When the finals began, many folks thought that Toronto might continue to sail along on the late-season carpet of desire which had propelled them from last place, where they were just seventeen days before the regular season ended, into the playoffs and then on into the finals. Toronto's Coach Punch Imlach started making statements that sounded as though they had originated in the Metro-Goldwyn-Mayer School of Coaching. "A good fighting club," said Punch with feeling, "will beat a club that has superstars on it every time." And, "We're going to win the whole thing.... I have no doubt about it.... We have more good scorers than Montreal."
What Imlach seemed to be trying to do was convince his own players that they were very, very good when, in fact, they were not really very good at all. Phil Watson made the best remark about Imlach. After reading the inspirational messages that the Toronto coach was delivering to his players, Watson, a rather outspoken elf himself, said, "Well, he's certainly taking the sails out of my wind."
The rise of the Leafs to the finals of cup play, while it was amazing to behold, serves as a testimony to the contrasting caliber of the Canadiens and the league in general. On New Year's Eve, as the season reached its middle point, Toronto was 19 points out of first place and 6 points out of fourth. But the Detroit Red Wings and the New York Rangers, who had been high in the standings, took two of the biggest nose dives in the history of shinny on skates and Toronto, poor Toronto, found itself rising into the Stanley Cup playoffs.

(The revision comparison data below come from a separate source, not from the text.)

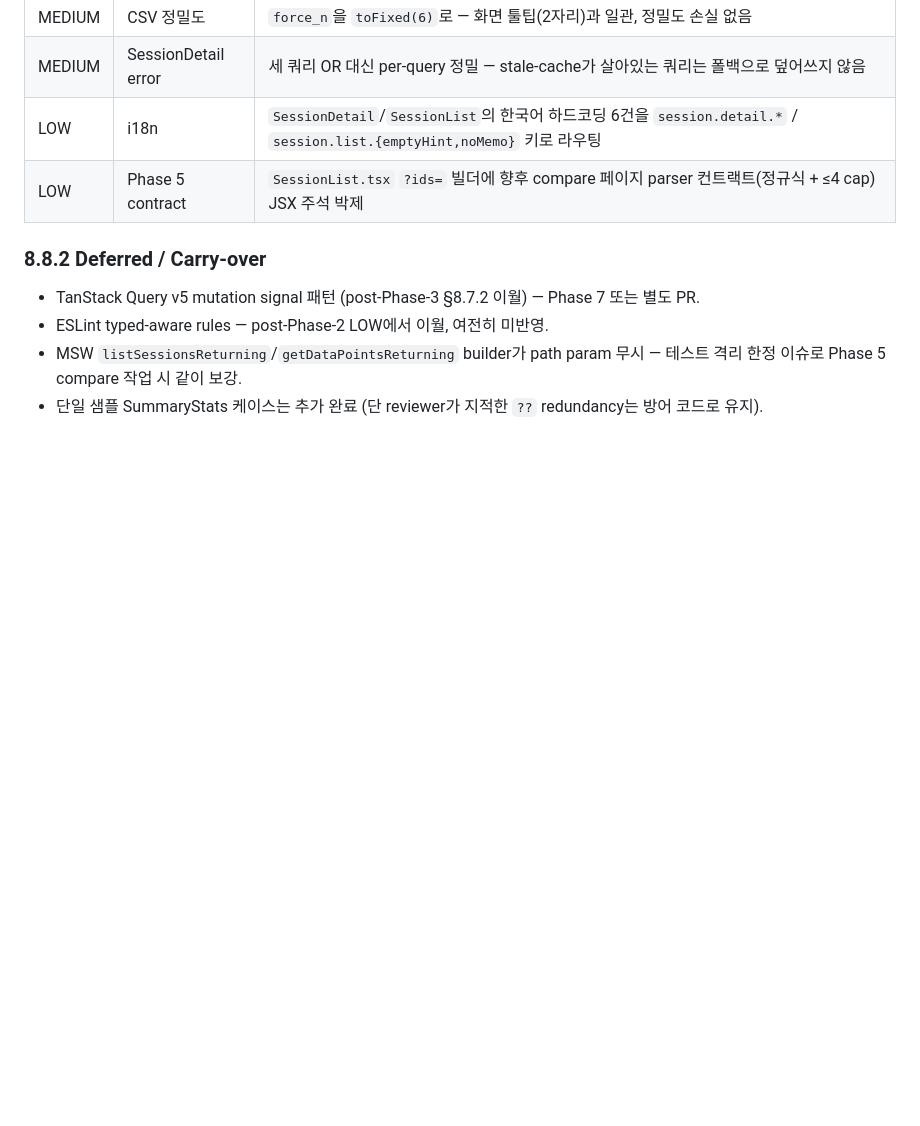
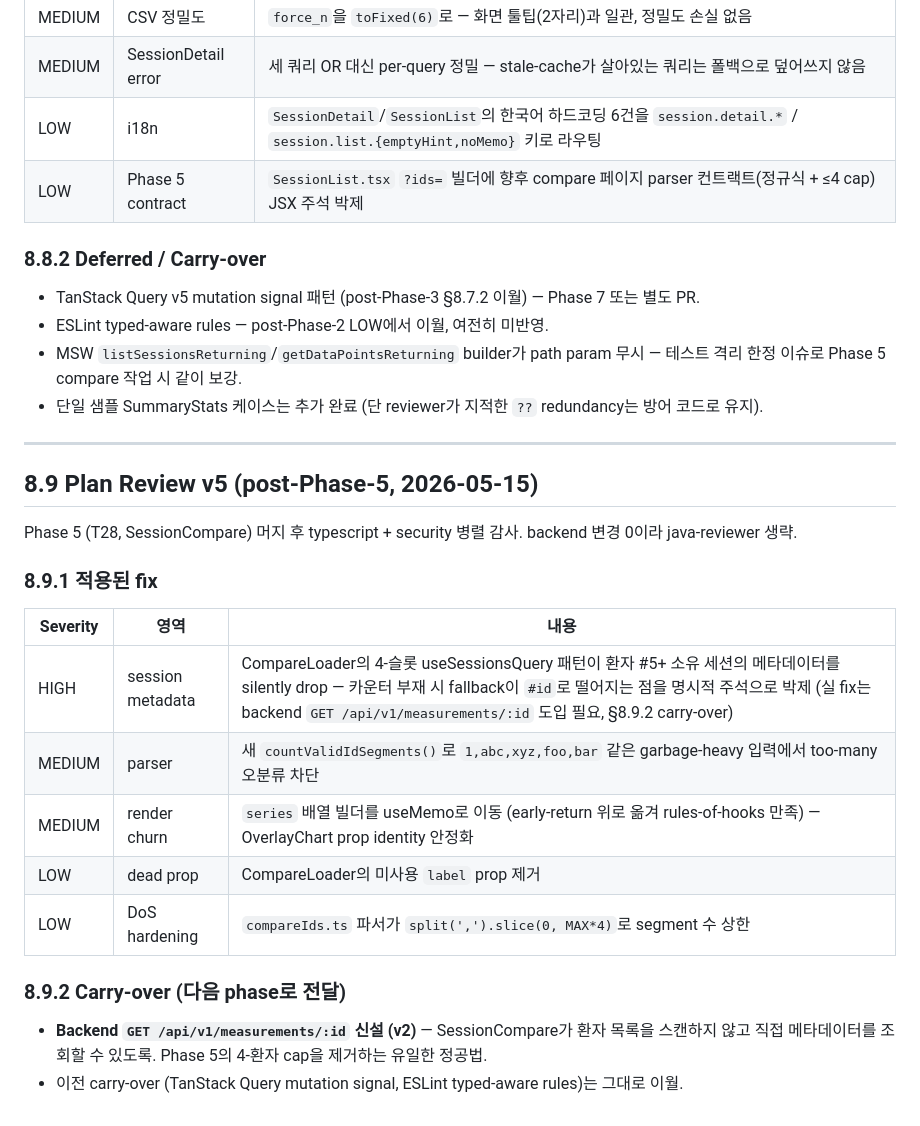
Before and after one commit to LsMin124/patient_info, a Markdown page: IMPL_SPEC.md, the part around the change. Rendered like a GitHub page; blank space fills up the shorter version.

Commit message:
docs: post-Phase-5 review entry (§8.9) + PHASE_REVIEW row

```diff
--- a/IMPL_SPEC.md
+++ b/IMPL_SPEC.md
@@ -1480,3 +1480,24 @@ Phase 4 (T22~T27, 세션·차트) 머지 후 typescript-reviewer + security-revi
 - ESLint typed-aware rules — post-Phase-2 LOW에서 이월, 여전히 미반영.
 - MSW `listSessionsReturning`/`getDataPointsReturning` builder가 path param 무시 — 테스트 격리 한정 이슈로 Phase 5 compare 작업 시 같이 보강.
 - 단일 샘플 SummaryStats 케이스는 추가 완료 (단 reviewer가 지적한 `??` redundancy는 방어 코드로 유지).
+
+---
+
+## 8.9 Plan Review v5 (post-Phase-5, 2026-05-15)
+
+Phase 5 (T28, SessionCompare) 머지 후 typescript + security 병렬 감사. backend 변경 0이라 java-reviewer 생략.
+
+### 8.9.1 적용된 fix
+
+| Severity | 영역 | 내용 |
+|---|---|---|
+| HIGH | session metadata | CompareLoader의 4-슬롯 useSessionsQuery 패턴이 환자 #5+ 소유 세션의 메타데이터를 silently drop — 카운터 부재 시 fallback이 `#id`로 떨어지는 점을 명시적 주석으로 박제 (실 fix는 backend `GET /api/v1/measurements/:id` 도입 필요, §8.9.2 carry-over) |
+| MEDIUM | parser | 새 `countValidIdSegments()`로 `1,abc,xyz,foo,bar` 같은 garbage-heavy 입력에서 too-many 오분류 차단 |
+| MEDIUM | render churn | `series` 배열 빌더를 useMemo로 이동 (early-return 위로 옮겨 rules-of-hooks 만족) — OverlayChart prop identity 안정화 |
+| LOW | dead prop | CompareLoader의 미사용 `label` prop 제거 |
+| LOW | DoS hardening | `compareIds.ts` 파서가 `split(',').slice(0, MAX*4)`로 segment 수 상한 |
+
+### 8.9.2 Carry-over (다음 phase로 전달)
+
+- **Backend `GET /api/v1/measurements/:id` 신설 (v2)** — SessionCompare가 환자 목록을 스캔하지 않고 직접 메타데이터를 조회할 수 있도록. Phase 5의 4-환자 cap을 제거하는 유일한 정공법.
+- 이전 carry-over (TanStack Query mutation signal, ESLint typed-aware rules)는 그대로 이월.
```
Also changed, not shown: docs/PHASE_REVIEW.md (+1 -0 lines).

WAY TOO MUCH
They got past Boston in the semifinals, 4 games to 3, but then they ran into Montreal, rich Montreal. The Maple Leafs found that their skaters could not project sustained drives on the Montreal goal. And their defense could not contain Montreal's arsenal of shooters. In short, Montreal was too good, too fast, too deep.
The Montreal team is in reality a smoothly humming machine which compares almost exactly to the New York Yankees of baseball or the Calumet Farm of racing. Let one bearing, one infielder, one horse falter, and another bounds up to take its place. Montreal was riddled by injuries this year. Not only did they lose the greatest goal getter of all time, Maurice Richard, for almost half a season, but they lost the second highest scorer in the league, Jean Beliveau, for the playoffs. But there was always somebody like Marcel Bonin, Doug Harvey or Ralph Backstrom waiting to skate in and catch the Montreal banner before it could ever touch the ground.
It will be only five months before the National Hockey League again goes into fall training and, unless someone starts building and buying in large quantities, next season will only prove all over again what everyone is getting a little tired of knowing.